Meet the Illustrator: Joey Guidone
As you peruse our Beyond the Screen collection, you’re bound to notice a series of captivating illustrations. These images come to us courtesy of Joey Guidone, an Italian artist and illustrator. We asked Joey about his inspiration, his artistic process, and what he hopes others will experience from his work. Here’s what he had to say.
Joey, as you created the artwork for this collection, what gave you inspiration?
Context is intrinsic to the definition of illustrations. When I create an editorial image, it is fundamental that I properly comprehend the article that I am going to illustrate. After that, it is equally important to allow my mind to untie temporarily from that and descend into my imagination — which is like a messy cellar full of stuff that I store there every day.
The first stage of my process is getting inspired. I think there are infinite ways to find inspiration. Sometimes you struggle all day, sometimes it just pops up listening to a random song on the radio. When I find something useful for my project, I do thumb roughs on paper. I have a sketchbook where I collect ideas and that’s another source of inspiration. I also like to see how other artists have dealt with a similar topic.
The second stage of my creative process is picking two or three ideas and drawing well-defined sketches to share with the art director. In this stage, I think it is important to show clear images.
After a preliminary illustration is selected, the final stage of my process is to enhance details and add colors to create the final image.
What tools do you use to create your illustrations?
In addition to pencil and paper, I use a few basic tools in Photoshop. Some brushes and the knowledge of paths are enough for me to be efficient and quick. I am a fan of simplicity.
Are there certain visual elements that you try to include in your work? What should viewers look for?

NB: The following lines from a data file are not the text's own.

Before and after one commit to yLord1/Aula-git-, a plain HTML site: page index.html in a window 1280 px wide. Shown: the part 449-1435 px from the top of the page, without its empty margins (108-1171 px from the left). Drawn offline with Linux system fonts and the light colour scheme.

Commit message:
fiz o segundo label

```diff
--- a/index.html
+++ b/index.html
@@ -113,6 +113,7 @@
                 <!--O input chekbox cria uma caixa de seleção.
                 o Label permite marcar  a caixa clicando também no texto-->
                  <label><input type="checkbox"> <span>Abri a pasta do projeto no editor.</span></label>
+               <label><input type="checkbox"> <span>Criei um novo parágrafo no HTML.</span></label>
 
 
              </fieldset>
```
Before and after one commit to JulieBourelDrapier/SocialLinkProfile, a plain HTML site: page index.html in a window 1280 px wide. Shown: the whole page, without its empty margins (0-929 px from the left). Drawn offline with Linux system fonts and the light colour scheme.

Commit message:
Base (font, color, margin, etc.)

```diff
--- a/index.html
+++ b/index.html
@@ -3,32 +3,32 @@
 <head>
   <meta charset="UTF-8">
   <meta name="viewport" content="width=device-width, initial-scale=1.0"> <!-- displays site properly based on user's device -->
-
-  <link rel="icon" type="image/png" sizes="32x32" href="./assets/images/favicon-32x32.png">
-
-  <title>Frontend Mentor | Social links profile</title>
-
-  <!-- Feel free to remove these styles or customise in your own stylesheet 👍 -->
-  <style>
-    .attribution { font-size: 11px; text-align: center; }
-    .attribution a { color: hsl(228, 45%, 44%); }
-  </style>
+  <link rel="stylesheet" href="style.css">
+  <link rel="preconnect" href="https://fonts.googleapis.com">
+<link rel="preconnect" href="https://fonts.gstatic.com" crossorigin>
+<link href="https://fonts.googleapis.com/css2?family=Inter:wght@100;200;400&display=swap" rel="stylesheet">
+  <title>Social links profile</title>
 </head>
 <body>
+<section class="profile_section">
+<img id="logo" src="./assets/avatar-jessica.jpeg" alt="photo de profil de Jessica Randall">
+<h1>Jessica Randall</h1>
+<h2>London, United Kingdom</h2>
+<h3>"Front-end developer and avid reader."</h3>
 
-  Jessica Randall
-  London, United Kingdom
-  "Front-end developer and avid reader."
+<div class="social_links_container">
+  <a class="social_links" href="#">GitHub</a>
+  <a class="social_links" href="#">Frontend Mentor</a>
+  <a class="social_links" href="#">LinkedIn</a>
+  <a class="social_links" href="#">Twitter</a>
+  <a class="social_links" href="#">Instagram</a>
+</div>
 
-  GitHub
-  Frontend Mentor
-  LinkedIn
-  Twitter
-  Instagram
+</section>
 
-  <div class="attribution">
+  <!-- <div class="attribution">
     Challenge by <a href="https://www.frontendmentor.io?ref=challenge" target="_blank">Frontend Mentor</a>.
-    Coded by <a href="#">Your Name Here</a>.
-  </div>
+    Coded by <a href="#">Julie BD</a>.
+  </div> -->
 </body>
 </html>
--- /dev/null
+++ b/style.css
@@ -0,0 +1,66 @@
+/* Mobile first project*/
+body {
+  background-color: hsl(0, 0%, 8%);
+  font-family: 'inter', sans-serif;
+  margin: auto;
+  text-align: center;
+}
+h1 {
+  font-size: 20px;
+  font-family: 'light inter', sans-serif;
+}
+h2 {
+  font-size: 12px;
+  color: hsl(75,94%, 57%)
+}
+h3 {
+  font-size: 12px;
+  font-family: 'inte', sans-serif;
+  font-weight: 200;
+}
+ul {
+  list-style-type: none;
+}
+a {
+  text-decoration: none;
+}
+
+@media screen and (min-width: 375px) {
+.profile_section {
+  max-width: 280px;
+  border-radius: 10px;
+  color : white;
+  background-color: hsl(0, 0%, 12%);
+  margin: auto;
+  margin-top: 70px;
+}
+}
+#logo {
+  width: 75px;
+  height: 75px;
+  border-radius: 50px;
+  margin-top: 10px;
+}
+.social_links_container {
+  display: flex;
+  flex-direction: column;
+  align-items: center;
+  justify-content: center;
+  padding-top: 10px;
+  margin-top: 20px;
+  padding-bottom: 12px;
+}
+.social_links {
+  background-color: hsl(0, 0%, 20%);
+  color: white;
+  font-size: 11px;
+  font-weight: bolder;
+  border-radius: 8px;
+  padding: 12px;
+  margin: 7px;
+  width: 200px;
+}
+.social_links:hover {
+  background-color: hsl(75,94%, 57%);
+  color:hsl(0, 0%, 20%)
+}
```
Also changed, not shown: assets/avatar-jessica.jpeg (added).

Visual communication is based upon the use of symbols, and I love playing with them. I always try to surprise viewers with something unexpected — using rhetorical figures and trying to be original — whether I’m drawing about taxes or philosophy.
How would you sum up your approach to illustration?
There are three key factors. First, I think it is important to show clear images. People must not struggle to understand the ideas in my sketches. Clarity is the first cornerstone of my approach to illustration.
Simplicity is the second cornerstone that I would say describes my idea of illustration and the tools I use.
The third cornerstone of my work is originality. Some illustrators think the possibilities with visual arts have been entirely investigated — that everything has already been tried. If we talk about style, maybe that’s true. But in my vision there will always be ways to create something that didn’t exist before. You can depict a golfer with a phone in thousands of graphic styles, from pointillism to vector art, but I’m not interested in that. I’m interested in finding a consistent visual language for each series.
What is your favorite piece in this collection and why?
I’ve grown really fond of the moon illustration. It is consistent with my three principles of illustration — clarity, simplicity, and originality. And since I grew up at the feet of the Alps, the mountain landscape has always fascinated me. I must say that, in general, nature is quite a constant presence in my art and this is a good example.
Obviously, I can’t expect people to have the exact same feelings as I do when they look at this artwork. Maybe somebody will be intrigued and try to understand the deeper meaning behind it. Maybe somebody else will simply be attracted by the beauty and perfect balance of the moon phases, or maybe someone will even have a totally different interpretation of it. Whatever the viewers’ experiences are, my feeling is that this rising moon will not go unnoticed.
What advice would you give to other aspiring illustrators and designers?
In the path to making your gift your life, everybody must find their own way. The only thing that all the ways have in common is that, in order to shine, you must work hard. About my personal path — I found that artistic growth and personal growth are deeply connected. There is no artistic growth without interest in personal development.